**Exercise**
Give the entries again exactly, every one of them.

====== Input records

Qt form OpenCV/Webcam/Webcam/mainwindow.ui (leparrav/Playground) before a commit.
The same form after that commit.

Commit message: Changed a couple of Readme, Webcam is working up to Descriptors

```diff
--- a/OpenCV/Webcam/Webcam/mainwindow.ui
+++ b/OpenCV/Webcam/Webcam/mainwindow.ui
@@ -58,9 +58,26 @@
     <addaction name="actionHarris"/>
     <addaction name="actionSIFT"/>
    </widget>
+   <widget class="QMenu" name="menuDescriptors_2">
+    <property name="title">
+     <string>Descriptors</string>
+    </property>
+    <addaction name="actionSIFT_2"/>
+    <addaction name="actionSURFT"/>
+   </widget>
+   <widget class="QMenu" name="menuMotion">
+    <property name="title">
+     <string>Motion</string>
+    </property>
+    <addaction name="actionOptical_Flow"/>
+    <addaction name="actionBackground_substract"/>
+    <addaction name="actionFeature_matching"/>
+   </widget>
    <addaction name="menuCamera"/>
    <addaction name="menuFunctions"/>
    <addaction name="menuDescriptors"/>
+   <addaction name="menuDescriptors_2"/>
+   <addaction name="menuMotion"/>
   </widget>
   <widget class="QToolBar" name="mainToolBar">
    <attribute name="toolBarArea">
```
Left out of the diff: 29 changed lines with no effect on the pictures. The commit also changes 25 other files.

============

**Exercise result**
Qt form OpenCV/Webcam/Webcam/mainwindow.ui (leparrav/Playground) before a commit.
The same form after that commit.

Commit message: Changed a couple of Readme, Webcam is working up to Descriptors

```diff
--- a/OpenCV/Webcam/Webcam/mainwindow.ui
+++ b/OpenCV/Webcam/Webcam/mainwindow.ui
@@ -58,9 +58,26 @@
     <addaction name="actionHarris"/>
     <addaction name="actionSIFT"/>
    </widget>
+   <widget class="QMenu" name="menuDescriptors_2">
+    <property name="title">
+     <string>Descriptors</string>
+    </property>
+    <addaction name="actionSIFT_2"/>
+    <addaction name="actionSURFT"/>
+   </widget>
+   <widget class="QMenu" name="menuMotion">
+    <property name="title">
+     <string>Motion</string>
+    </property>
+    <addaction name="actionOptical_Flow"/>
+    <addaction name="actionBackground_substract"/>
+    <addaction name="actionFeature_matching"/>
+   </widget>
    <addaction name="menuCamera"/>
    <addaction name="menuFunctions"/>
    <addaction name="menuDescriptors"/>
+   <addaction name="menuDescriptors_2"/>
+   <addaction name="menuMotion"/>
   </widget>
   <widget class="QToolBar" name="mainToolBar">
    <attribute name="toolBarArea">
```
Left out of the diff: 29 changed lines with no effect on the pictures. The commit also changes 25 other files.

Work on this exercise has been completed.